>>
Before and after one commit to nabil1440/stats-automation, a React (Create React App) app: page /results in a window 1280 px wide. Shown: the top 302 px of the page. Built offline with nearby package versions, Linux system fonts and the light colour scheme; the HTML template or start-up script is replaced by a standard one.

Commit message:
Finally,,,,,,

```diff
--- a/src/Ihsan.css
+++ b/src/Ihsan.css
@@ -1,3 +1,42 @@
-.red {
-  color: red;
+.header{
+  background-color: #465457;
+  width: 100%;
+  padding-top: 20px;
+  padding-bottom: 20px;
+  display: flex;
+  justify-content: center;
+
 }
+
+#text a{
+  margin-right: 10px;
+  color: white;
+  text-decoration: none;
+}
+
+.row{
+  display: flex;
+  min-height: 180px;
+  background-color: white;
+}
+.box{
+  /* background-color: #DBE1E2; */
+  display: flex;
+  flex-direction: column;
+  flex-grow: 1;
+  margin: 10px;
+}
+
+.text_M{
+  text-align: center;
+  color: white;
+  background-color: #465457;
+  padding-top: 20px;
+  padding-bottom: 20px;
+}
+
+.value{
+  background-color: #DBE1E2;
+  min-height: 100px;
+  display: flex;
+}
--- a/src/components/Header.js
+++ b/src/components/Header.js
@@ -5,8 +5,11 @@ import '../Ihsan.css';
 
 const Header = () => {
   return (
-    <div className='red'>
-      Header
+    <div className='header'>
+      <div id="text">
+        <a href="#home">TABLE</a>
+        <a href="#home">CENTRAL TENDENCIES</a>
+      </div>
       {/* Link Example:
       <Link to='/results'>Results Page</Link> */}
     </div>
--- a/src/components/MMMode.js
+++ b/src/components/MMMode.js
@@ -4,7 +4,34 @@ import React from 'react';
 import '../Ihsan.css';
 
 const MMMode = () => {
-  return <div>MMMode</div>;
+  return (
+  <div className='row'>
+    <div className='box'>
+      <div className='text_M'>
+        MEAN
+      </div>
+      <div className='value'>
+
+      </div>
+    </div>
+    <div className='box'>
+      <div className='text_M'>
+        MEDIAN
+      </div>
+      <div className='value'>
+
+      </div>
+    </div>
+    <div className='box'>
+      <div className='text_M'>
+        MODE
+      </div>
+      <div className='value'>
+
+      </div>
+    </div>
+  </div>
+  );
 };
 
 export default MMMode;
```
<<
**What to do**
From the first line through the last, give the data above again exactly.

**Result of the exercise**
Before and after one commit to nabil1440/stats-automation, a React (Create React App) app: page /results in a window 1280 px wide. Shown: the top 302 px of the page. Built offline with nearby package versions, Linux system fonts and the light colour scheme; the HTML template or start-up script is replaced by a standard one.

Commit message:
Finally,,,,,,

```diff
--- a/src/Ihsan.css
+++ b/src/Ihsan.css
@@ -1,3 +1,42 @@
-.red {
-  color: red;
+.header{
+  background-color: #465457;
+  width: 100%;
+  padding-top: 20px;
+  padding-bottom: 20px;
+  display: flex;
+  justify-content: center;
+
 }
+
+#text a{
+  margin-right: 10px;
+  color: white;
+  text-decoration: none;
+}
+
+.row{
+  display: flex;
+  min-height: 180px;
+  background-color: white;
+}
+.box{
+  /* background-color: #DBE1E2; */
+  display: flex;
+  flex-direction: column;
+  flex-grow: 1;
+  margin: 10px;
+}
+
+.text_M{
+  text-align: center;
+  color: white;
+  background-color: #465457;
+  padding-top: 20px;
+  padding-bottom: 20px;
+}
+
+.value{
+  background-color: #DBE1E2;
+  min-height: 100px;
+  display: flex;
+}
--- a/src/components/Header.js
+++ b/src/components/Header.js
@@ -5,8 +5,11 @@ import '../Ihsan.css';
 
 const Header = () => {
   return (
-    <div className='red'>
-      Header
+    <div className='header'>
+      <div id="text">
+        <a href="#home">TABLE</a>
+        <a href="#home">CENTRAL TENDENCIES</a>
+      </div>
       {/* Link Example:
       <Link to='/results'>Results Page</Link> */}
     </div>
--- a/src/components/MMMode.js
+++ b/src/components/MMMode.js
@@ -4,7 +4,34 @@ import React from 'react';
 import '../Ihsan.css';
 
 const MMMode = () => {
-  return <div>MMMode</div>;
+  return (
+  <div className='row'>
+    <div className='box'>
+      <div className='text_M'>
+        MEAN
+      </div>
+      <div className='value'>
+
+      </div>
+    </div>
+    <div className='box'>
+      <div className='text_M'>
+        MEDIAN
+      </div>
+      <div className='value'>
+
+      </div>
+    </div>
+    <div className='box'>
+      <div className='text_M'>
+        MODE
+      </div>
+      <div className='value'>
+
+      </div>
+    </div>
+  </div>
+  );
 };
 
 export default MMMode;
```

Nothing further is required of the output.